A Guide to The Payment Gateway
Choosing the right payment gateway is absolutely crucial for your business. As well as transferring money efficiently and safely for the products and services you sell, a good payment gateway inspires trust in your customers, increases your conversion rate and optimises your revenue.
What is a payment gateway?
A payment gateway allows customers to pay for purchases on your website with their credit or debit card. While you can think of it as the digital analogue of paying at a register in a physical store, payment gateways are not just used for e-businesses and online retailers, but bricks and mortar shops also.
A payment gateway links your merchant account to your website, which will take accepted payments and deposit them into your merchant account. They are also used to encrypt sensitive user information and to secure information that is transmitted between the customer, the merchant, and the payment processor.

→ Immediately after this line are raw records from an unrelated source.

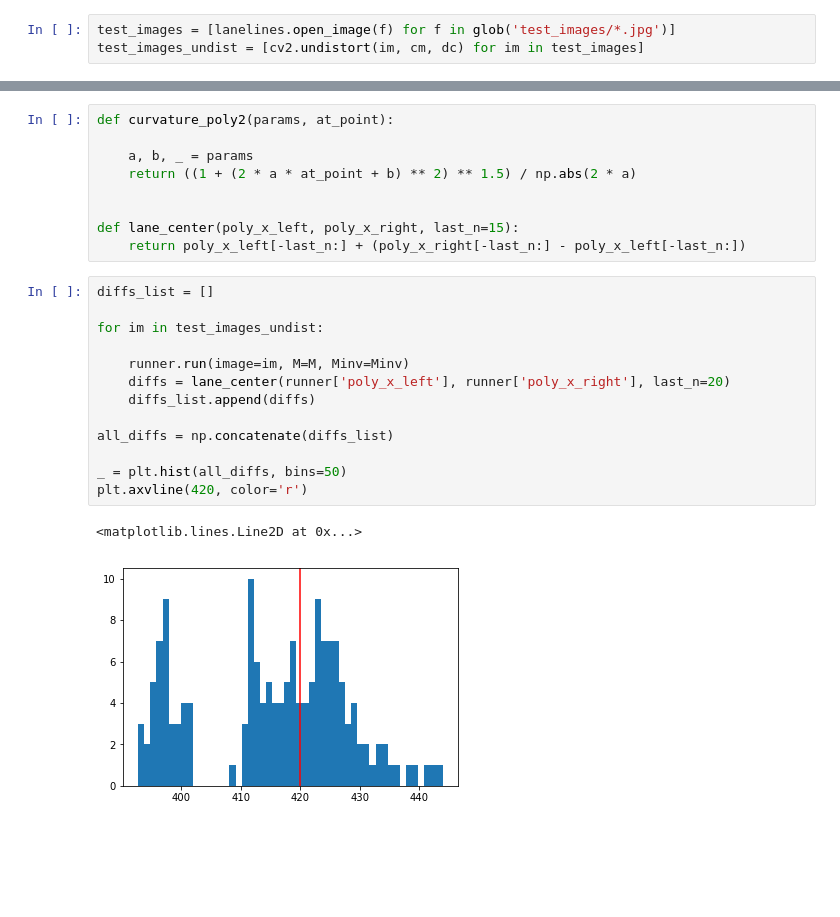
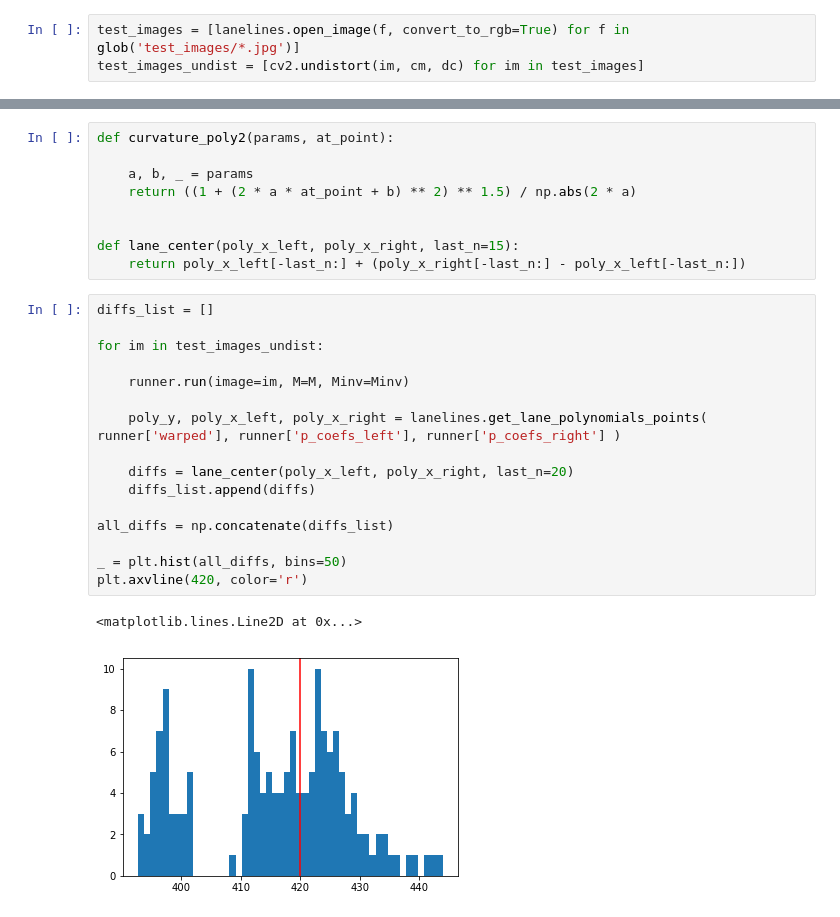
Before and after one commit to semeniuta/CarND-Advanced-Lane-Lines, a Jupyter notebook: 8_curvature_and_pos.ipynb, the cells around one changed output, grey strips where cells are left out. Drawn from its saved outputs; the diff is of its cells as text; blank space fills up the shorter version.

```diff
--- a/8_curvature_and_pos.ipynb
+++ b/8_curvature_and_pos.ipynb
@@ -36,7 +36,7 @@ PIXELS_PER_METER = 420 / 3.7 # approximately
 CANVAS_SZ = (500, 1500)
 M, Minv = prepare_perspective_transforms_custom(CANVAS_SZ)
 # %%
-test_images = [lanelines.open_image(f) for f in glob('test_images/*.jpg')]
+test_images = [lanelines.open_image(f, convert_to_rgb=True) for f in glob('test_images/*.jpg')]
 test_images_undist = [cv2.undistort(im, cm, dc) for im in test_images]
 # %%
 warped_images = [cv2.warpPerspective(im, M, CANVAS_SZ, flags=cv2.INTER_LINEAR) for im in test_images_undist]
@@ -55,19 +57,22 @@ def lane_center(poly_x_left, poly_x_right, last_n=15):
 # %%
 diffs_list = []
 
 for im in test_images_undist:
 
     runner.run(image=im, M=M, Minv=Minv)
-    diffs = lane_center(runner['poly_x_left'], runner['poly_x_right'], last_n=20)
+
+    poly_y, poly_x_left, poly_x_right = lanelines.get_lane_polynomials_points( runner['warped'], runner['p_coefs_left'], runner['p_coefs_right'] )
+
+    diffs = lane_center(poly_x_left, poly_x_right, last_n=20)
     diffs_list.append(diffs)
 
 all_diffs = np.concatenate(diffs_list)
 
 _ = plt.hist(all_diffs, bins=50)
 plt.axvline(420, color='r')
 # %% [output]
 <matplotlib.lines.Line2D at 0x...>
-[figure, old version]
+[figure, new version]
 # %%
 last_y = CANVAS_SZ[1]
 
```
Also changed, not shown: parts of 20 cells of this notebook, 4 other files.
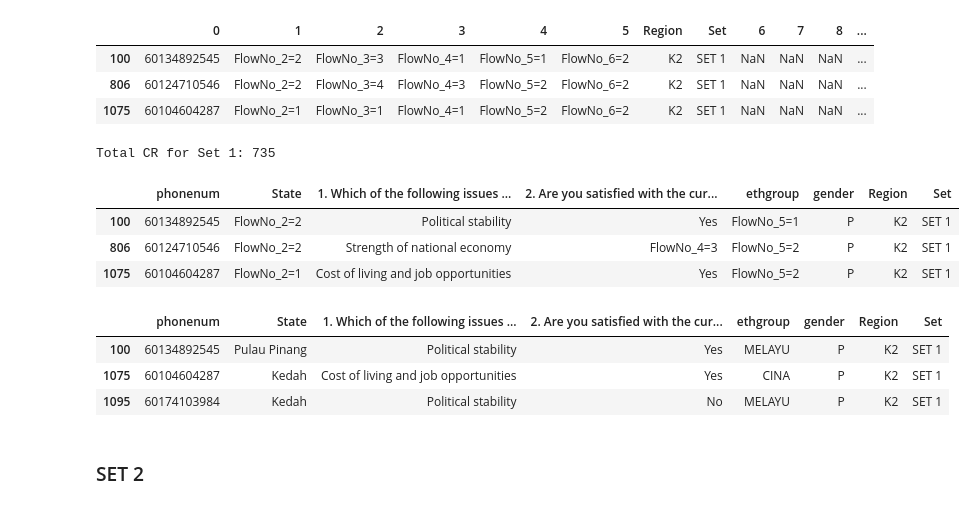
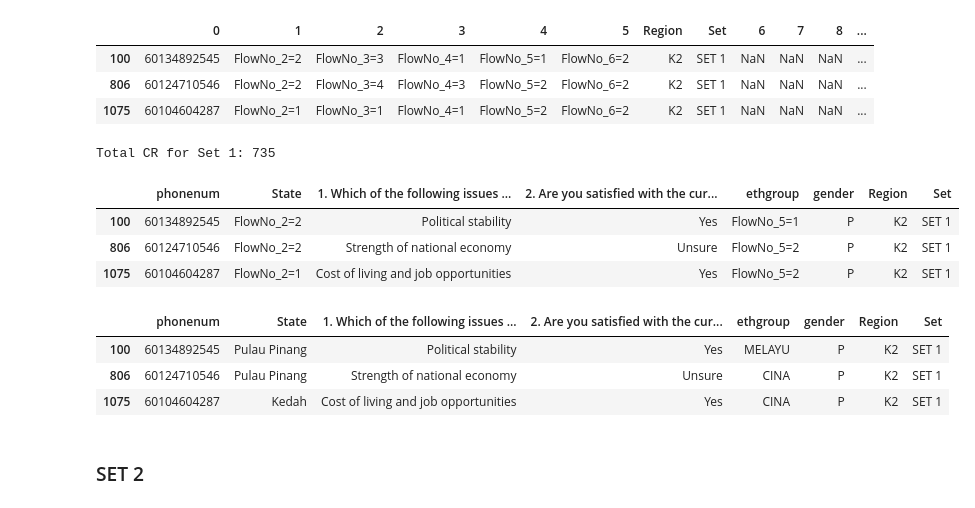
Before and after one commit to wanadzhar913/CADS-2022-Bootcamp-JDS-Cohort-2-Capstone-Project, a Jupyter notebook: data_cleaning_notebooks/Data_Cleaning_May_PKR_Survey_2023.ipynb, the cells around one changed output. Cells and saved outputs as stored; diff of their text form; code cells hidden in the pictures.

```diff
--- a/data_cleaning_notebooks/Data_Cleaning_May_PKR_Survey_2023.ipynb
+++ b/data_cleaning_notebooks/Data_Cleaning_May_PKR_Survey_2023.ipynb
@@ -253,40 +253,41 @@ q1_mapping = {'FlowNo_3=1': 'Cost of living and job opportunities',
 
 # 2. Are you satisfied with the current economic situation?
 q2_mapping = {'FlowNo_4=1': 'Yes',
-              'FlowNo_4=2': 'No'}
+              'FlowNo_4=2': 'No',
+              'FlowNo_4=3': 'Unsure'}
 
 gender = {'FlowNo_6=1': 'L ',
           'FlowNo_6=2': 'P '}
 
 # Total CR
 print(f"Total CR for Set 1: {set1.shape[0]}")
 
 # Select relevant columns only
 set1 = set1.loc[:, :'Set']
 
 # Rename columns
 set1.columns = ['phonenum',
                 'State',
                 '1. Which of the following issues is most important to you?',
                 '2. Are you satisfied with the current economic situation?',
                 'ethgroup',
                 'gender',
                 'Region',
                 'Set']
 
 # Map response value
 set1['1. Which of the following issues is most important to you?'].replace(q1_mapping, inplace=True)
 
 set1['2. Are you satisfied with the current economic situation?'].replace(q2_mapping, inplace=True)
 
 set1['gender'].replace(gender, inplace=True)
 
 set1.head(3)
 # %% [output]
 Total CR for Set 1: 735
 |  | phonenum | State | 1. Which of the following issues ... | 2. Are you satisfied with the cur... | ethgroup | gender | Region | Set |
 | 100 | 60134892545 | FlowNo_2=2 | Political stability | Yes | FlowNo_5=1 | P | K2 | SET 1 |
-| 806 | 60124710546 | FlowNo_2=2 | Strength of national economy | FlowNo_4=3 | FlowNo_5=2 | P | K2 | SET 1 |
+| 806 | 60124710546 | FlowNo_2=2 | Strength of national economy | Unsure | FlowNo_5=2 | P | K2 | SET 1 |
 | 1075 | 60104604287 | FlowNo_2=1 | Cost of living and job opportunities | Yes | FlowNo_5=2 | P | K2 | SET 1 |
 # %%
 # Assign State values according to Region
@@ -321,8 +322,8 @@ set1.head(3)
 # %% [output]
 |  | phonenum | State | 1. Which of the following issues ... | 2. Are you satisfied with the cur... | ethgroup | gender | Region | Set |
 | 100 | 60134892545 | Pulau Pinang | Political stability | Yes | MELAYU | P | K2 | SET 1 |
+| 806 | 60124710546 | Pulau Pinang | Strength of national economy | Unsure | CINA | P | K2 | SET 1 |
 | 1075 | 60104604287 | Kedah | Cost of living and job opportunities | Yes | CINA | P | K2 | SET 1 |
-| 1095 | 60174103984 | Kedah | Political stability | No | MELAYU | P | K2 | SET 1 |
 # %%
 # final check
 # for x in set1.columns:
```
Also changed, not shown: parts of 54 cells of this notebook.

Your e-commerce 'shopping cart' can be integrated with your payment gateway. There are many different shopping cart applications to choose from, and the most important thing to consider is compatibility with the payment gateway. Whichever shopping cart you choose, make sure it is compatible with your payment gateway. Ideally, you want to know which payment gateway you are going to use before you choose a shopping cart; don't make the mistake of purchasing an expensive top-of-the-range cart until you know its compatibility. Some payment gateways are compatible with over 50 shopping cart applications.
Importantly, the more payment methods that your payment system accepts, the larger your conversion rate will be.
The payment processors you accept should reflect your target market. For example, if you serve a lot of French customers, you would need a payment gateway which accepts Carte Bleue, or a payment gateway that accepts Bancontact/MisterCash if you do business in Belgium.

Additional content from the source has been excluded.